Education, childcare and labour market
What is in the budget?
- €35 million in supports for higher education funding.
- Increased state pension by €5 per week.
- 30% increase in funding for the Training Networks Programme (Skillnet).
- No change to ECCE childcare scheme.
- €35.5 million for a new Single Affordable Childcare Scheme.
What does it mean for business?
The increased funding for third level (€35 million) is an important and positive development. This is a sector that has been put under huge pressures in recent years and the extra funding will go some way towards alleviating this. Total spending is 30% lower than it was in 2009 while student numbers are 21% higher. Student numbers are expected to grow even further in the next few years which will put further pressures on the system. It was also announced that a consultation would be initiated on the design of a new Exchequer-Employer investment mechanism for higher education. The risk with this proposal is that it becomes decoupled from an income contingent loan model. Given the scale of the funding requirements, a fees and loan model must form part of any overall funding solution. Ibec asked for a rebalancing of national training fund resources in favour of increased Skillnets spending and this was delivered.
The main change to childcare in Budget 2017 was the introduction of a Single Affordable Childcare Scheme which will come into effect in September 2017. The new scheme consists of two separate subsidies. The first is a means tested subsidy for children aged between six months and 15 years. Caution should be given to the means tested subsidy and it should be designed in such a way that it does not reduce the work incentives of second earners.

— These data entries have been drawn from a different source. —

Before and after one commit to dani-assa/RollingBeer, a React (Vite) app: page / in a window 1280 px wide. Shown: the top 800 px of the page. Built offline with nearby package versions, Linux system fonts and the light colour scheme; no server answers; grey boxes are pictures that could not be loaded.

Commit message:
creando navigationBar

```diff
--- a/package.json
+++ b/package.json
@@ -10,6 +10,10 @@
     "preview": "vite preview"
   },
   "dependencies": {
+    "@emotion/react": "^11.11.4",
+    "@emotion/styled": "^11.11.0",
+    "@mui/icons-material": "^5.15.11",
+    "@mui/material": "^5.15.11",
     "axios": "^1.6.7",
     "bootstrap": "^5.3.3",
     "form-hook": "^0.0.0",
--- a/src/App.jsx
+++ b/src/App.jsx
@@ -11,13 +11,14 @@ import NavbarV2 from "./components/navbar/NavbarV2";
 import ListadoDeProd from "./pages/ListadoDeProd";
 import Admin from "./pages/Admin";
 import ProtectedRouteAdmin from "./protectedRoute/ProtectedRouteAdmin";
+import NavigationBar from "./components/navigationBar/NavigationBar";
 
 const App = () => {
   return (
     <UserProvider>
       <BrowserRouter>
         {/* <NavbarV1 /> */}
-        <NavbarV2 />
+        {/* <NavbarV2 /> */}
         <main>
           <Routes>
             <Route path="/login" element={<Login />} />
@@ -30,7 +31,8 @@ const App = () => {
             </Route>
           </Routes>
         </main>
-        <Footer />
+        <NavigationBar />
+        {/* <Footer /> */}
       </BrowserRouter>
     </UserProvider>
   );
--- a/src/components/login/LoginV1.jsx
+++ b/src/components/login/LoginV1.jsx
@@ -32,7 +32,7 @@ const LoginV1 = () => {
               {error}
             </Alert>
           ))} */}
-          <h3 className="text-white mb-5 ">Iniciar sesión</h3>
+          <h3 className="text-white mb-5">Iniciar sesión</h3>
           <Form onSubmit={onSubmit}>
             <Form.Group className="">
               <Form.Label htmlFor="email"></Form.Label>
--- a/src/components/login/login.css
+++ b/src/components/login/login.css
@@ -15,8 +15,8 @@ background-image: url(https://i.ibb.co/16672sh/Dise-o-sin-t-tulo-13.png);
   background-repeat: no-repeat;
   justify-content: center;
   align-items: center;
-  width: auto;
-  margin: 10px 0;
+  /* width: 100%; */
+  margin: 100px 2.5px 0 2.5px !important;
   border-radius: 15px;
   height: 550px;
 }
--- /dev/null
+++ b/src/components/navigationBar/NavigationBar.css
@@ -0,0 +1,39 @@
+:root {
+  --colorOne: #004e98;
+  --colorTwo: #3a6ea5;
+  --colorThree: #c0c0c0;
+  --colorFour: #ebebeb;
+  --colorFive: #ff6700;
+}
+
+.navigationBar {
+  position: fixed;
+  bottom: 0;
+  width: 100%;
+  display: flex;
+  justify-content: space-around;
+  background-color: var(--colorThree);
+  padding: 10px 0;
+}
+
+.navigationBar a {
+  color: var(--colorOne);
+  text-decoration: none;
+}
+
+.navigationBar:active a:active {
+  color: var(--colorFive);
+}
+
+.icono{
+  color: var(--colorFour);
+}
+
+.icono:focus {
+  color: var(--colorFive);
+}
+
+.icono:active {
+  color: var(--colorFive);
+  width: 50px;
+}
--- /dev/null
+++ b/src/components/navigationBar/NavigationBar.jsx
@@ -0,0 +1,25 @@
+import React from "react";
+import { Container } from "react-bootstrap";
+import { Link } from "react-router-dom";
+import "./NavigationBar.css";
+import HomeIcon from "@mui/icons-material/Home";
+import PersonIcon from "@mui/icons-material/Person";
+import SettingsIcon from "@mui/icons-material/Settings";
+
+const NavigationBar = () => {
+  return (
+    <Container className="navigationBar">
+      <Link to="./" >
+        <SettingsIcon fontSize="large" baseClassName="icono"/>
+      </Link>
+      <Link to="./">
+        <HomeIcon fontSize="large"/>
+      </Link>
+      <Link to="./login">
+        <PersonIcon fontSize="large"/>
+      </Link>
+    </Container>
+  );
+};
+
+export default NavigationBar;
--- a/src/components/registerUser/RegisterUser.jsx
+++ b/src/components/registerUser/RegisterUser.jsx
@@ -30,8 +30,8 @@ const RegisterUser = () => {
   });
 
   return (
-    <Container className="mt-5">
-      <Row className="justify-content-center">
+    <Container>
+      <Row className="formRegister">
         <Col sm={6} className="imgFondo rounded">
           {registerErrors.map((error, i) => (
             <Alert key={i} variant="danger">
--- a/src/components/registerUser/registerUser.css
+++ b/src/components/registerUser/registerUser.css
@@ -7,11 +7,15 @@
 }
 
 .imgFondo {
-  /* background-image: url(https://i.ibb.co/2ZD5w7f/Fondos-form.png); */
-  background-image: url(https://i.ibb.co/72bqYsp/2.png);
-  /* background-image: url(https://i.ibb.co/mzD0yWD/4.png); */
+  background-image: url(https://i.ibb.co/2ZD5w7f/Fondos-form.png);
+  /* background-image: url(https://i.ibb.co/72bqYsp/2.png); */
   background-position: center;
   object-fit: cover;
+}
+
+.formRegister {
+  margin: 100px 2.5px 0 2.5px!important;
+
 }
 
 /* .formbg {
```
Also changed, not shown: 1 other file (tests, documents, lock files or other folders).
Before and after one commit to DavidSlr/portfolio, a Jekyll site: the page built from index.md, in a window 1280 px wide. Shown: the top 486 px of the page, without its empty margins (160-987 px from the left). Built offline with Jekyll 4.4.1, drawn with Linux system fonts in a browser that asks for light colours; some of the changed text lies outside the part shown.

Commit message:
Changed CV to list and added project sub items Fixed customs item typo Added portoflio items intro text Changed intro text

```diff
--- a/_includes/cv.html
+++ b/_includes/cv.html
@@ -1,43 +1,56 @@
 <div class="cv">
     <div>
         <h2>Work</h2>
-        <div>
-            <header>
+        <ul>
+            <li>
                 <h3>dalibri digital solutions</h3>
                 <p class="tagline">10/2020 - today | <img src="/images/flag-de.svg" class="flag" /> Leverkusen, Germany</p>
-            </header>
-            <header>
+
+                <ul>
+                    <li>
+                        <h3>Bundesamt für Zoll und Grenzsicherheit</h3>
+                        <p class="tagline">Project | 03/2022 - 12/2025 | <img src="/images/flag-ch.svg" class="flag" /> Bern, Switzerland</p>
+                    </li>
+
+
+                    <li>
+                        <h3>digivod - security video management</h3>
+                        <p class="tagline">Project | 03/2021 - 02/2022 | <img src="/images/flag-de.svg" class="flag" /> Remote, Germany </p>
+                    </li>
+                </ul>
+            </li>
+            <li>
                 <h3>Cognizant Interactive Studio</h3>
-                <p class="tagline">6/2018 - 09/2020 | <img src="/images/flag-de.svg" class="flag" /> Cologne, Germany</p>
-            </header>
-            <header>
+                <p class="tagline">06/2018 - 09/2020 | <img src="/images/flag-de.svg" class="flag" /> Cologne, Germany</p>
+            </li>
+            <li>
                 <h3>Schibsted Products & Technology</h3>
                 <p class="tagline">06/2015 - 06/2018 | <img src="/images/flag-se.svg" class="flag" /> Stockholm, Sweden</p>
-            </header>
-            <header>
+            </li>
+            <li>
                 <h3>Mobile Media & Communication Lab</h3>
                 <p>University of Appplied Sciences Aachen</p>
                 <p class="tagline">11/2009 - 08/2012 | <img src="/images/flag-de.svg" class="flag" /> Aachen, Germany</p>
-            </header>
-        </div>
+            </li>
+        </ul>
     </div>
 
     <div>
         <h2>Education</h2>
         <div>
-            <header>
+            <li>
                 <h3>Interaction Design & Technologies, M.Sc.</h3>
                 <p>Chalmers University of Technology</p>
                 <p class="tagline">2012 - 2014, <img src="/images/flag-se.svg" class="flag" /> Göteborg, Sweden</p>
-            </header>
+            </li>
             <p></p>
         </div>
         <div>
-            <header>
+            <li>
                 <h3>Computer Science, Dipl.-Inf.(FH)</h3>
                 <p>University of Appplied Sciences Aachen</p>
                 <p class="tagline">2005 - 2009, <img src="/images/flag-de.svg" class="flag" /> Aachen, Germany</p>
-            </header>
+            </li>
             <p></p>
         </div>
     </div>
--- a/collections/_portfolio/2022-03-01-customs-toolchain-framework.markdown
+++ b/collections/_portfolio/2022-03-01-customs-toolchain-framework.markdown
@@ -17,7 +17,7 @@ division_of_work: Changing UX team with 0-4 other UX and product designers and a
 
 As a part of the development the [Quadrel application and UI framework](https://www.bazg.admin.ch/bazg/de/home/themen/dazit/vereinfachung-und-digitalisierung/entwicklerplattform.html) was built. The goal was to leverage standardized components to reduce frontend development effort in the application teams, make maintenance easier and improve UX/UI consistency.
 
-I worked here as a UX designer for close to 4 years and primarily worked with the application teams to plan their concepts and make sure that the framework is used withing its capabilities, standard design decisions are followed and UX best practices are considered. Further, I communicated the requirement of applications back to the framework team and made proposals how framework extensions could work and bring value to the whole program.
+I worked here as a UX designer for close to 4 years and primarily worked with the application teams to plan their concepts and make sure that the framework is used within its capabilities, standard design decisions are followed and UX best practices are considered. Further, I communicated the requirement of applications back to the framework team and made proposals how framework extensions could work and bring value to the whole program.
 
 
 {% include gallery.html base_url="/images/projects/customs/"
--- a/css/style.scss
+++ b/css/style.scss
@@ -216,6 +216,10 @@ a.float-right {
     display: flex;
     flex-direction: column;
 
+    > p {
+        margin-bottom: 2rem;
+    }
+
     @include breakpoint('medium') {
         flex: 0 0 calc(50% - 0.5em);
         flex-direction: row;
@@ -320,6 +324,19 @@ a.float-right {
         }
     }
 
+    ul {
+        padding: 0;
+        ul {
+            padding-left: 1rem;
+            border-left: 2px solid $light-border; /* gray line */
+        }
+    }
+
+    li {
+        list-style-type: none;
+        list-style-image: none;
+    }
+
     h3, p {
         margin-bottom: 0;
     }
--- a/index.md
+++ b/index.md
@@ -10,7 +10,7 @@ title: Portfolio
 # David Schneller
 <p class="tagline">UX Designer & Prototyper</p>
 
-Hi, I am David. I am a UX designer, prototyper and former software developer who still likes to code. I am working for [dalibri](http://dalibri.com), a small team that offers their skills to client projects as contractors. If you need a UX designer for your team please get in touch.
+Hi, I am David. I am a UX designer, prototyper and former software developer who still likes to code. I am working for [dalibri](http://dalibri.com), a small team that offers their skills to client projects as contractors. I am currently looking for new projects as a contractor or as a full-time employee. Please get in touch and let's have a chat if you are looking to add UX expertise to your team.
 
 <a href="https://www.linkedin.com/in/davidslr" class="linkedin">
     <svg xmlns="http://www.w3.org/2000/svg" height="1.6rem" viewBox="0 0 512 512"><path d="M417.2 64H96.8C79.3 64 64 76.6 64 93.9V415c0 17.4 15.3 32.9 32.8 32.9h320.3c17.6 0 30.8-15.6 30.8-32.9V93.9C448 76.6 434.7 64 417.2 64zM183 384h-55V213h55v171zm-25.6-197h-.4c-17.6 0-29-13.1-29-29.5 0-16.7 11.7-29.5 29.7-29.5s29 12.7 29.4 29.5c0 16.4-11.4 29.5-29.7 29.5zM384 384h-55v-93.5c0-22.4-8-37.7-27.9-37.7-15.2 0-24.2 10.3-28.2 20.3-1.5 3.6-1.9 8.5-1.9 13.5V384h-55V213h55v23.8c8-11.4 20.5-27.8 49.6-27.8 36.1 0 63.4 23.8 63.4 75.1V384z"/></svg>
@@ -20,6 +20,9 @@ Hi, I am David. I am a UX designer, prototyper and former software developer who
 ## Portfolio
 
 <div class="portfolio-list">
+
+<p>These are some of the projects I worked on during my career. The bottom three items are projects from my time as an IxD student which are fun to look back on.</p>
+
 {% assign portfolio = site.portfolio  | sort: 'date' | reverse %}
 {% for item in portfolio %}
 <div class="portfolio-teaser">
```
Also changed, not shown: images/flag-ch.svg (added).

If it is the case that where a second earner takes on a new job or extra hours ends up paying much more than they previously would have on childcare, this could actually reduce female participation.
An additional universal subsidy will be put in place for those who are too young to qualify for ECCE (six months to three years). It is no coincidence that Ireland has one of the lowest female participation rates and one of the highest childcare costs in the EU. These new measures to address this challenge are welcome. Given that the total cost of both schemes will only be €35.5 million it is unlikely that this will bring our childcare costs down to European level norms. Ibec will campaign for this scheme to be extended in future budgets.
For more information on our childcare policy please see: Ibec- Labour Market Participation of Women.